═════ DATA SHOWN ═════

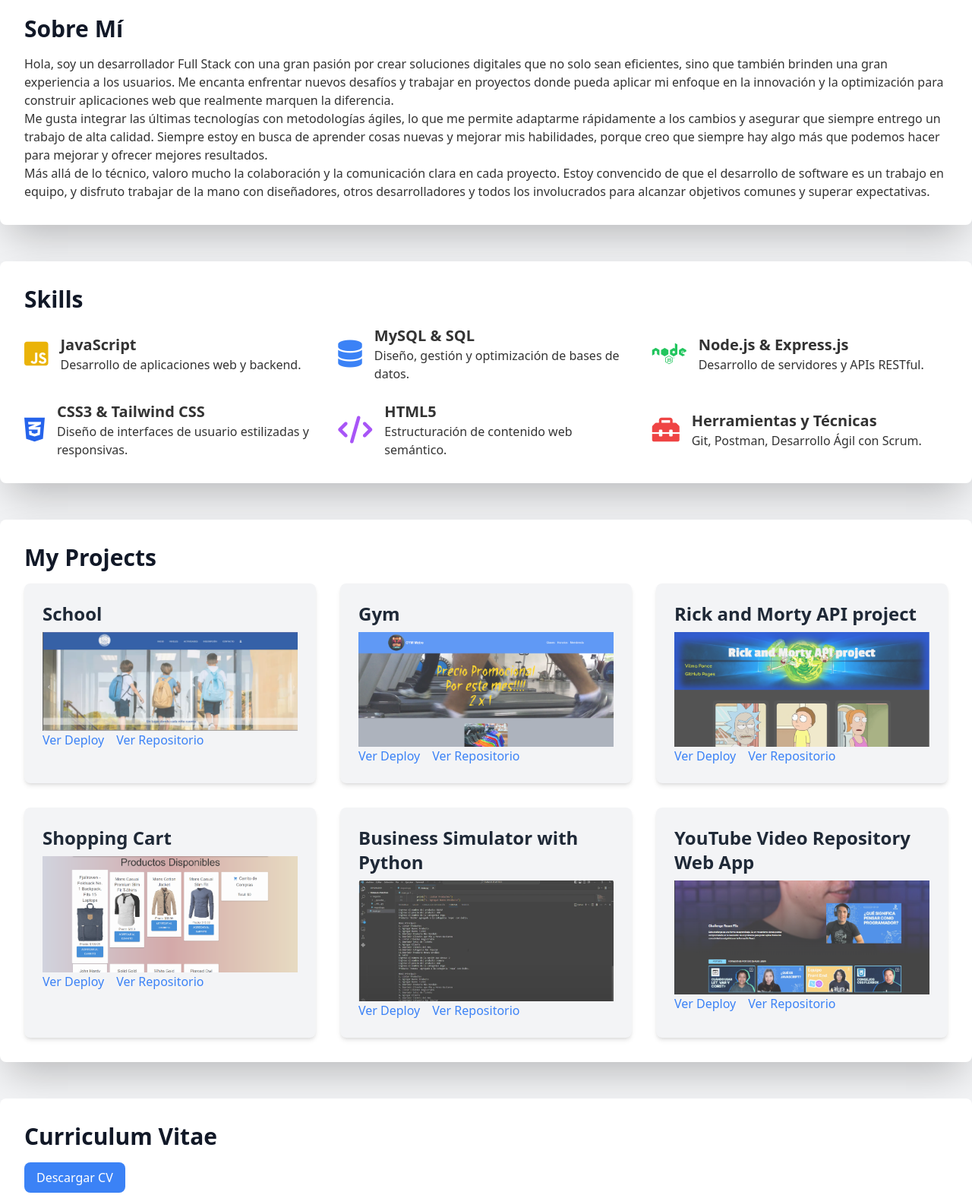
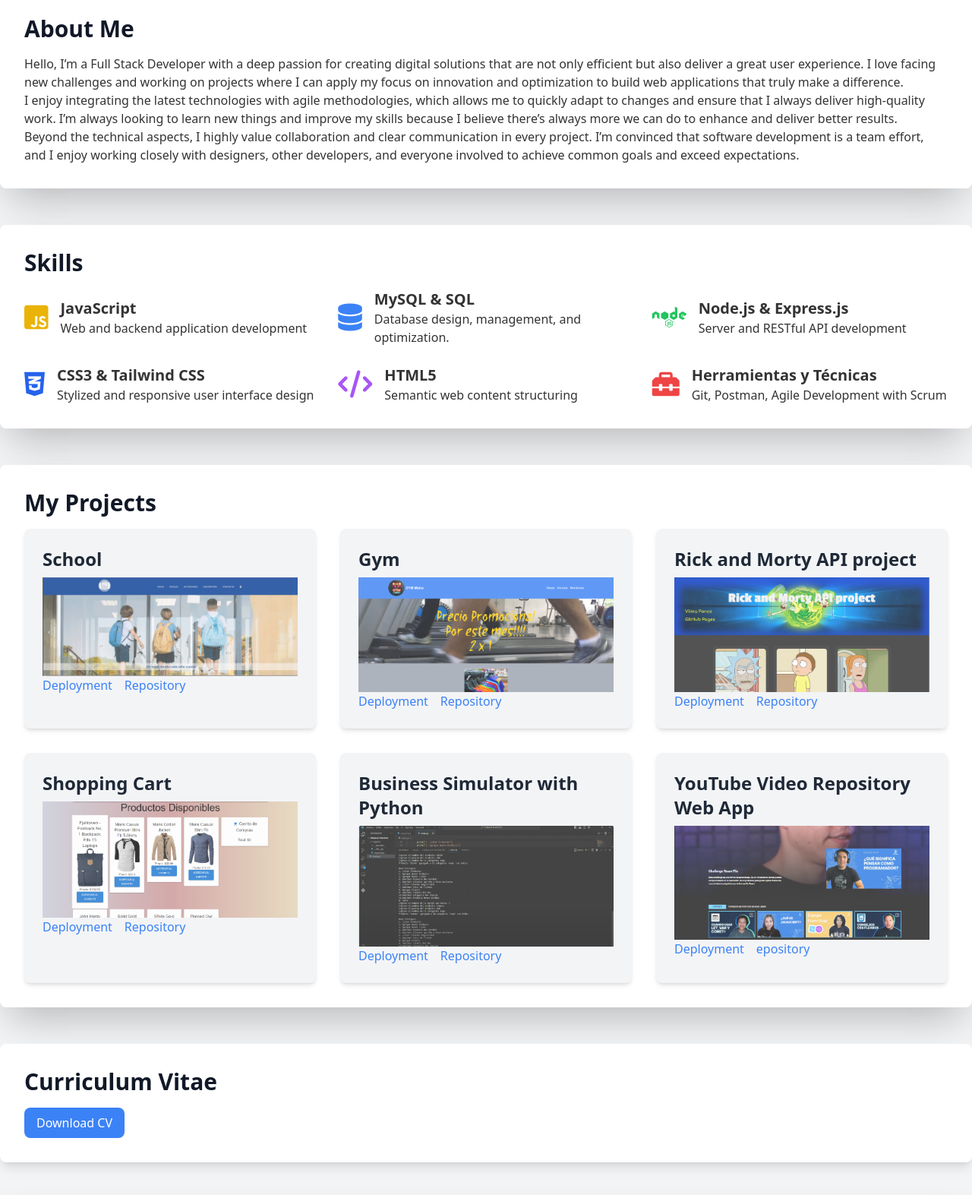
Before and after one commit to vilmaponce/PortfolioVilmaP, a plain HTML site: page index.html in a window 1280 px wide. Shown: the part 860-2433 px from the top of the page at 76% size. Drawn offline with nearby package versions, Linux system fonts and the light colour scheme.

Commit message:
algunos cambios en el html

```diff
--- a/index.html
+++ b/index.html
@@ -16,9 +16,9 @@
         <div class="container mx-auto flex items-center justify-between">
             <h1 class="text-white text-2xl font-bold">Mi Portafolio</h1>
             <div>
-                <a href="#about" class="text-white mr-4">Sobre Mí</a>
-                <a href="#skills" class="text-white mr-4">Habilidades</a>
-                <a href="#contact" class="text-white">Contacto</a>
+                <a href="#about" class="text-white mr-4">About Me</a>
+                <a href="#skills" class="text-white mr-4">Skills</a>
+                <a href="#contact" class="text-white">Contact</a>
             </div>
         </div>
     </nav>
@@ -31,8 +31,8 @@
             class="mi-foto absolute right-1/4 md:transform md:translate-x-2 md:block hidden"
             style="max-width: 35%; max-height: 60vh;">
         <div class="text-left z-10 pl-6">
-            <h2 class="text-5xl font-bold mb-5">Desarrolladora Web Full Stack</h2>
-            <p class="text-2xl mb-9">Transformando ideas en soluciones digitales.</p>
+            <h2 class="text-5xl font-bold mb-5">Full Stack Developer</h2>
+            <p class="text-2xl mb-9">Transforming ideas into digital solutions</p>
             <a href="#contact"
                 class="bg-teal-500 hover:bg-teal-700 text-white font-bold py-2 px-4 rounded">Contáctame</a>
         </div>
@@ -41,21 +41,19 @@
 
 
 
-    <!-- Sobre Mí -->
+    <!-- About Me -->
     <section id="about" class="container mx-auto my-12 p-8 bg-white rounded-lg shadow-2xl">
-        <h2 class="text-3xl font-bold text-gray-900 mb-4">Sobre Mí</h2>
-        <p>Hola, soy un desarrollador Full Stack con una gran pasión por crear soluciones digitales que no solo sean
-            eficientes, sino que también brinden una gran experiencia a los usuarios. Me encanta enfrentar nuevos
-            desafíos y trabajar en proyectos donde pueda aplicar mi enfoque en la innovación y la optimización para
-            construir aplicaciones web que realmente marquen la diferencia.</p>
-        <p>Me gusta integrar las últimas tecnologías con metodologías ágiles, lo que me permite adaptarme rápidamente a
-            los cambios y asegurar que siempre entrego un trabajo de alta calidad. Siempre estoy en busca de aprender
-            cosas nuevas y mejorar mis habilidades, porque creo que siempre hay algo más que podemos hacer para mejorar
-            y ofrecer mejores resultados.</p>
-        <p>Más allá de lo técnico, valoro mucho la colaboración y la comunicación clara en cada proyecto. Estoy
-            convencido de que el desarrollo de software es un trabajo en equipo, y disfruto trabajar de la mano con
-            diseñadores, otros desarrolladores y todos los involucrados para alcanzar objetivos comunes y superar
-            expectativas.</p>
+        <h2 class="text-3xl font-bold text-gray-900 mb-4">About Me</h2>
+        <p>Hello, I’m a Full Stack Developer with a deep passion for creating digital solutions that are not only
+            efficient but also deliver a great user experience. I love facing new challenges and working on projects
+            where I can apply my focus on innovation and optimization to build web applications that truly make a
+            difference.</p>
+        <p>I enjoy integrating the latest technologies with agile methodologies, which allows me to quickly adapt to
+            changes and ensure that I always deliver high-quality work. I’m always looking to learn new things and
+            improve my skills because I believe there’s always more we can do to enhance and deliver better results.</p>
+        <p>Beyond the technical aspects, I highly value collaboration and clear communication in every project. I’m
+            convinced that software development is a team effort, and I enjoy working closely with designers, other
+            developers, and everyone involved to achieve common goals and exceed expectations.</p>
     </section>
 
 
@@ -67,135 +65,134 @@
                 <i class="fab fa-js-square text-4xl text-yellow-500 mr-4"></i>
                 <div>
                     <h3 class="text-xl font-bold">JavaScript</h3>
-                    <p>Desarrollo de aplicaciones web y backend.</p>
+                    <p>Web and backend application development</p>
                 </div>
             </div>
             <div class="flex items-center">
                 <i class="fas fa-database text-4xl text-blue-500 mr-4"></i>
                 <div>
                     <h3 class="text-xl font-bold">MySQL & SQL</h3>
-                    <p>Diseño, gestión y optimización de bases de datos.</p>
+                    <p>Database design, management, and optimization.</p>
                 </div>
             </div>
             <div class="flex items-center">
                 <i class="fab fa-node text-4xl text-green-500 mr-4"></i>
                 <div>
                     <h3 class="text-xl font-bold">Node.js & Express.js</h3>
-                    <p>Desarrollo de servidores y APIs RESTful.</p>
+                    <p>Server and RESTful API development</p>
                 </div>
             </div>
             <div class="flex items-center">
                 <i class="fab fa-css3-alt text-4xl text-blue-600 mr-4"></i>
                 <div>
                     <h3 class="text-xl font-bold">CSS3 & Tailwind CSS</h3>
-                    <p>Diseño de interfaces de usuario estilizadas y responsivas.</p>
+                    <p>Stylized and responsive user interface design</p>
                 </div>
             </div>
             <div class="flex items-center">
                 <i class="fas fa-code text-4xl text-purple-500 mr-4"></i>
                 <div>
                     <h3 class="text-xl font-bold">HTML5</h3>
-                    <p>Estructuración de contenido web semántico.</p>
+                    <p>Semantic web content structuring</p>
                 </div>
             </div>
             <div class="flex items-center">
                 <i class="fas fa-toolbox text-4xl text-red-500 mr-4"></i>
                 <div>
                     <h3 class="text-xl font-bold">Herramientas y Técnicas</h3>
-                    <p>Git, Postman, Desarrollo Ágil con Scrum.</p>
+                    <p>Git, Postman, Agile Development with Scrum</p>
                 </div>
             </div>
         </div>
     </section>
 
-    <!-- Proyectos -->
+    <!-- Projects-->
 
     <section id="projects" class="container mx-auto my-12 p-8 bg-white rounded-lg shadow-2xl">
         <h2 class="text-3xl font-bold text-gray-900 mb-4">My Projects</h2>
         <div class="grid grid-cols-1 sm:grid-cols-2 lg:grid-cols-3 gap-8">
-            <!-- Proyecto 1 -->
+            <!-- Project 1 -->
             <div class="bg-gray-100 p-6 rounded-lg shadow-md">
                 <h3 class="text-2xl font-semibold text-gray-800 mb-2">School </h3>
                 <img src="./Documentos/fotoLuminova.png" class="transparent-img" alt="Proyecto 1">
 
                 <div class="flex items-center space-x-4">
-                    <a href="./Documentos/VideoLuminova.mp4" target="_blank" class="text-blue-500 hover:underline">Ver
-                        Deploy</a>
+                    <a href="./Documentos/VideoLuminova.mp4" target="_blank" class="text-blue-500 hover:underline">Deployment</a>
                     <a href="https://github.com/vilmaponce/colegio" target="_blank"
-                        class="text-blue-500 hover:underline">Ver Repositorio</a>
+                        class="text-blue-500 hover:underline">Repository</a>
                 </div>
             </div>
-            <!-- Proyecto 2 -->
+            <!-- Project 2 -->
             <div class="bg-gray-100 p-6 rounded-lg shadow-md">
                 <h3 class="text-2xl font-semibold text-gray-800 mb-2"> Gym</h3>
                 <img src="./Documentos/gym.png" class="transparent-img" alt="Proyecto 2">
 
                 <div class="flex items-center space-x-4">
                     <a href="https://vilmaponce.github.io/Proyecto-Gym/" target="_blank"
-                        class="text-blue-500 hover:underline">Ver Deploy</a>
+                        class="text-blue-500 hover:underline">Deployment</a>
                     <a href="https://github.com/vilmaponce/Proyecto-Gym" target="_blank"
-                        class="text-blue-500 hover:underline">Ver Repositorio</a>
+                        class="text-blue-500 hover:underline">Repository</a>
                 </div>
             </div>
-            <!-- Proyecto 3 -->
+            <!-- Project 3 -->
             <div class="bg-gray-100 p-6 rounded-lg shadow-md">
                 <h3 class="text-2xl font-semibold text-gray-800 mb-2">Rick and Morty API project</h3>
                 <img src="./Documentos/fetch.png" class="transparent-img" alt="Proyecto3">
 
                 <div class="flex items-center space-x-4">
                     <a href="https://vilmaponce.github.io/fetchCaCodo/" target="_blank"
-                        class="text-blue-500 hover:underline">Ver Deploy</a>
+                        class="text-blue-500 hover:underline">Deployment</a>
                     <a href="https://github.com/vilmaponce/fetchCaCodo" target="_blank"
-                        class="text-blue-500 hover:underline">Ver Repositorio</a>
+                        class="text-blue-500 hover:underline">Repository</a>
                 </div>
             </div>
-            <!-- Proyecto 4 -->
+            <!-- Project 4 -->
             <div class="bg-gray-100 p-6 rounded-lg shadow-md">
                 <h3 class="text-2xl font-semibold text-gray-800 mb-2"> Shopping Cart</h3>
                 <img src="./Documentos/carrito.png" class="transparent-img" alt="Proyecto 4">
 
                 <div class="flex items-center space-x-4">
                     <a href="https://shop-cart-eosin.vercel.app/" target="_blank"
-                        class="text-blue-500 hover:underline">Ver Deploy</a>
+                        class="text-blue-500 hover:underline">Deployment</a>
                     <a href="https://github.com/tuusuario/repo-proyecto-2" target="_blank"
-                        class="text-blue-500 hover:underline">Ver Repositorio</a>
+                        class="text-blue-500 hover:underline">Repository</a>
                 </div>
             </div>
-            <!-- Proyecto 5 -->
+            <!-- Project 5 -->
             <div class="bg-gray-100 p-6 rounded-lg shadow-md">
                 <h3 class="text-2xl font-semibold text-gray-800 mb-2">Business Simulator with Python</h3>
                 <img src="./Documentos/negocio.png" class="transparent-img" alt="Proyecto 5">
 
                 <div class="flex items-center space-x-4">
                     <a href="https://www.youtube.com/watch?v=I-hbFVF5tz0" target="_blank"
-                        class="text-blue-500 hover:underline">Ver Deploy</a>
+                        class="text-blue-500 hover:underline">Deployment</a>
                     <a href="https://github.com/vilmaponce/TrabajoP" target="_blank"
-                        class="text-blue-500 hover:underline">Ver Repositorio</a>
+                        class="text-blue-500 hover:underline">Repository</a>
                 </div>
             </div>
-            <!-- Proyecto 6 -->
+            <!-- Project 6 -->
             <div class="bg-gray-100 p-6 rounded-lg shadow-md">
                 <h3 class="text-2xl font-semibold text-gray-800 mb-2">YouTube Video Repository Web App</h3>
                 <img src="./Documentos/flix.png" class="transparent-img" alt="Proyecto ">
 
                 <div class="flex items-center space-x-4">
                     <a href="https://vil-flix-325k4ybhv-vilmaponce.vercel.app/" target="_blank"
-                        class="text-blue-500 hover:underline">Ver Deploy</a>
+                        class="text-blue-500 hover:underline">Deployment</a>
                     <a href="https://github.com/vilmaponce/Vil-FLIX" target="_blank"
-                        class="text-blue-500 hover:underline">Ver Repositorio</a>
+                        class="text-blue-500 hover:underline">epository</a>
                 </div>
             </div>
 
         </div>
     </section>
-     <!--Cv-->
-     <section id="contact" class="container mx-auto my-12 p-8 bg-white rounded-lg shadow-lg">
+    <!--Cv-->
+    <section id="contact" class="container mx-auto my-12 p-8 bg-white rounded-lg shadow-lg">
         <h2 class="text-3xl font-bold text-gray-900 mb-4">Curriculum Vitae</h2>
         <div class="flex items-center space-x-6">
             <!-- Enlace para descargar el CV -->
             <a href="./Documentos/CV-Vilma Ponce.pdf"
                 class="bg-blue-500 text-white px-4 py-2 rounded-lg hover:bg-blue-600" download="CV-Vilma-Ponce.pdf">
-                Descargar CV
+                Download CV
             </a>
 
         </div>
@@ -203,11 +200,11 @@
 
     <!-- Contacto -->
     <section id="contact" class="container mx-auto my-12 p-8 bg-white rounded-lg shadow-2xl">
-        <h2 class="text-3xl font-bold text-gray-900 mb-4">Contacto</h2>
+        <h2 class="text-3xl font-bold text-gray-900 mb-4">Contact</h2>
         <form action="https://formspree.io/f/xwkgjrln" method="POST">
             <div class="grid grid-cols-1 md:grid-cols-2 gap-6">
                 <div class="mb-4">
-                    <label for="name" class="block text-gray-700 font-semibold mb-2">Nombre:</label>
+                    <label for="name" class="block text-gray-700 font-semibold mb-2">Name:</label>
                     <input type="text" id="name" name="name" class="w-full px-4 py-2 border border-gray-300 rounded-lg"
                         required>
                 </div>
@@ -218,7 +215,7 @@
                 </div>
             </div>
             <div class="mb-4">
-                <label for="message" class="block text-gray-700 font-semibold mb-2">Mensaje:</label>
+                <label for="message" class="block text-gray-700 font-semibold mb-2">Menssage:</label>
                 <textarea id="message" name="message" rows="4"
                     class="w-full px-4 py-2 border border-gray-300 rounded-lg" required></textarea>
             </div>
@@ -240,7 +237,7 @@
     <!-- Footer -->
     <footer class="bg-gray-900 text-white py-6">
         <div class="container mx-auto text-center">
-            <p>&copy; 2024 Vilma Ponce. Todos los derechos reservados.</p>
+            <p>&copy; 2024 Vilma Ponce. All rights reserved..</p>
         </div>
     </footer>
 </body>
```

═════

Check each line of the data for "message". Copy the lines where it turns up.

• FINISHED TASK:
Commit message:
-                <label for="message" class="block text-gray-700 font-semibold mb-2">Mensaje:</label>
+                <label for="message" class="block text-gray-700 font-semibold mb-2">Menssage:</label>
                 <textarea id="message" name="message" rows="4"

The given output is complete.